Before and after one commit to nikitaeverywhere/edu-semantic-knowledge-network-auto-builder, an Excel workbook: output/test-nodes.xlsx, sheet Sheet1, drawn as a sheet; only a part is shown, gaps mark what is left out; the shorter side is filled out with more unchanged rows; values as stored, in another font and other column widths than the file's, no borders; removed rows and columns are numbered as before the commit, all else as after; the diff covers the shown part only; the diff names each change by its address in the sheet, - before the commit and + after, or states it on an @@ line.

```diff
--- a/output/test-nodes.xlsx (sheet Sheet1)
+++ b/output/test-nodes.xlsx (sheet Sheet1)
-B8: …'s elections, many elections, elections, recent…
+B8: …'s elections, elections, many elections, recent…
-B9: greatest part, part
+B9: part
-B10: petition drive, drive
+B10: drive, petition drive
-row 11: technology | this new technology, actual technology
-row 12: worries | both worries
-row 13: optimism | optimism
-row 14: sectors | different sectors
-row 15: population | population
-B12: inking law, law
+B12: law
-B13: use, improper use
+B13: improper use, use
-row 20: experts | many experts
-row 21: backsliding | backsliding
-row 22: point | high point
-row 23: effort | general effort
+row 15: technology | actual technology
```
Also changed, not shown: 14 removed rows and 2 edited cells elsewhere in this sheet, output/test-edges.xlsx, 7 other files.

━━━━━━━━━━

- _WHAT THE TASK ASKS_
Go over the listing above and return each line with "sheet".

- _TASK OUTPUT_
Before and after one commit to nikitaeverywhere/edu-semantic-knowledge-network-auto-builder, an Excel workbook: output/test-nodes.xlsx, sheet Sheet1, drawn as a sheet; only a part is shown, gaps mark what is left out; the shorter side is filled out with more unchanged rows; values as stored, in another font and other column widths than the file's, no borders; removed rows and columns are numbered as before the commit, all else as after; the diff covers the shown part only; the diff names each change by its address in the sheet, - before the commit and + after, or states it on an @@ line.
--- a/output/test-nodes.xlsx (sheet Sheet1)
+++ b/output/test-nodes.xlsx (sheet Sheet1)
Also changed, not shown: 14 removed rows and 2 edited cells elsewhere in this sheet, output/test-edges.xlsx, 7 other files.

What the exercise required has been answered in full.